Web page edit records
--------------------------------

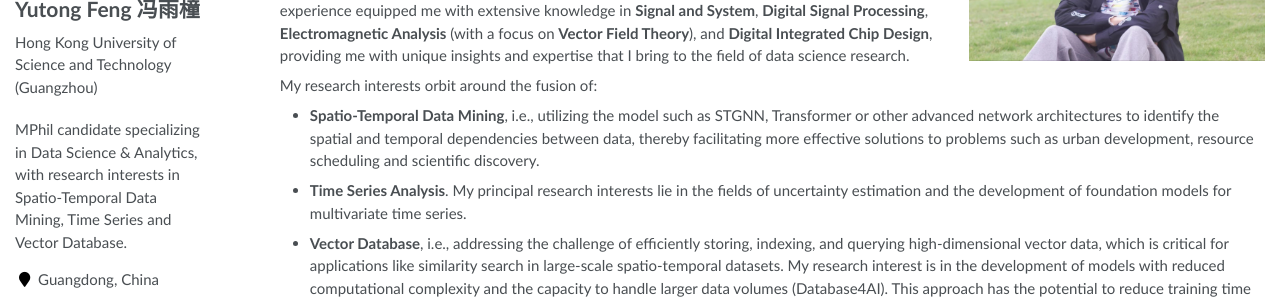
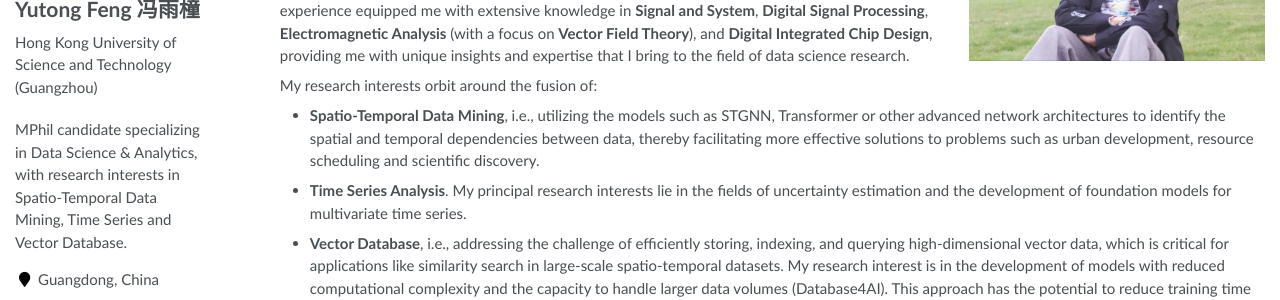
Before and after one commit to Yutong-Feng/yutong-feng.github.io, a Jekyll site: the page built from _pages/about.md, in a window 1280 px wide and 900 px high. Shown: the part 280-580 px from the top of the window. Built offline with Jekyll 4.4.1, drawn with Linux system fonts in a browser that asks for light colours.

Commit message:
change the introduction.

```diff
--- a/_pages/about.md
+++ b/_pages/about.md
@@ -26,7 +26,7 @@ Greetings! I am **Yutong Feng (冯雨橦)**, a dedicated researcher passionate a
 My academic journey began at the [**Guangzhou International Campus**](https://www2.scut.edu.cn/gzic/) of [**South China University of Technology (SCUT)**](https://www.scut.edu.cn/new/), where I studied [**Microelectronics**](https://www2.scut.edu.cn/microelectronics/main.htm) at [**Junde College (峻德书院)**](https://www2.scut.edu.cn/jdsy/main.htm). This formative experience equipped me with extensive knowledge in **Signal and System**, **Digital Signal Processing**, **Electromagnetic Analysis** (with a focus on **Vector Field Theory**), and **Digital Integrated Chip Design**, providing me with unique insights and expertise that I bring to the field of data science research.
 
 My research interests orbit around the fusion of:
-- **Spatio-Temporal Data Mining**, i.e., utilizing the model such as STGNN, Transformer or other advanced network architectures to identify the spatial and temporal dependencies between data, thereby facilitating more effective solutions to problems such as urban development, resource scheduling and scientific discovery.
+- **Spatio-Temporal Data Mining**, i.e., utilizing the models such as STGNN, Transformer or other advanced network architectures to identify the spatial and temporal dependencies between data, thereby facilitating more effective solutions to problems such as urban development, resource scheduling and scientific discovery.
 - **Time Series Analysis**. My principal research interests lie in the fields of uncertainty estimation and the development of foundation models for multivariate time series.
 - **Vector Database**, i.e., addressing the challenge of efficiently storing, indexing, and querying high-dimensional vector data, which is critical for applications like similarity search in large-scale spatio-temporal datasets. My research interest is in the development of models with reduced computational complexity and the capacity to handle larger data volumes (Database4AI). This approach has the potential to reduce training time and enhance inference efficiency.
 
```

--------------------------------

● **What to do**
For every entry above, write it out exactly and remove any image.

● **Task answer**
Before and after one commit to Yutong-Feng/yutong-feng.github.io, a Jekyll site: the page built from _pages/about.md, in a window 1280 px wide and 900 px high. Shown: the part 280-580 px from the top of the window. Built offline with Jekyll 4.4.1, drawn with Linux system fonts in a browser that asks for light colours.

Commit message:
change the introduction.

```diff
--- a/_pages/about.md
+++ b/_pages/about.md
@@ -26,7 +26,7 @@ Greetings! I am **Yutong Feng (冯雨橦)**, a dedicated researcher passionate a
 My academic journey began at the [**Guangzhou International Campus**](https://www2.scut.edu.cn/gzic/) of [**South China University of Technology (SCUT)**](https://www.scut.edu.cn/new/), where I studied [**Microelectronics**](https://www2.scut.edu.cn/microelectronics/main.htm) at [**Junde College (峻德书院)**](https://www2.scut.edu.cn/jdsy/main.htm). This formative experience equipped me with extensive knowledge in **Signal and System**, **Digital Signal Processing**, **Electromagnetic Analysis** (with a focus on **Vector Field Theory**), and **Digital Integrated Chip Design**, providing me with unique insights and expertise that I bring to the field of data science research.
 
 My research interests orbit around the fusion of:
-- **Spatio-Temporal Data Mining**, i.e., utilizing the model such as STGNN, Transformer or other advanced network architectures to identify the spatial and temporal dependencies between data, thereby facilitating more effective solutions to problems such as urban development, resource scheduling and scientific discovery.
+- **Spatio-Temporal Data Mining**, i.e., utilizing the models such as STGNN, Transformer or other advanced network architectures to identify the spatial and temporal dependencies between data, thereby facilitating more effective solutions to problems such as urban development, resource scheduling and scientific discovery.
 - **Time Series Analysis**. My principal research interests lie in the fields of uncertainty estimation and the development of foundation models for multivariate time series.
 - **Vector Database**, i.e., addressing the challenge of efficiently storing, indexing, and querying high-dimensional vector data, which is critical for applications like similarity search in large-scale spatio-temporal datasets. My research interest is in the development of models with reduced computational complexity and the capacity to handle larger data volumes (Database4AI). This approach has the potential to reduce training time and enhance inference efficiency.
 
```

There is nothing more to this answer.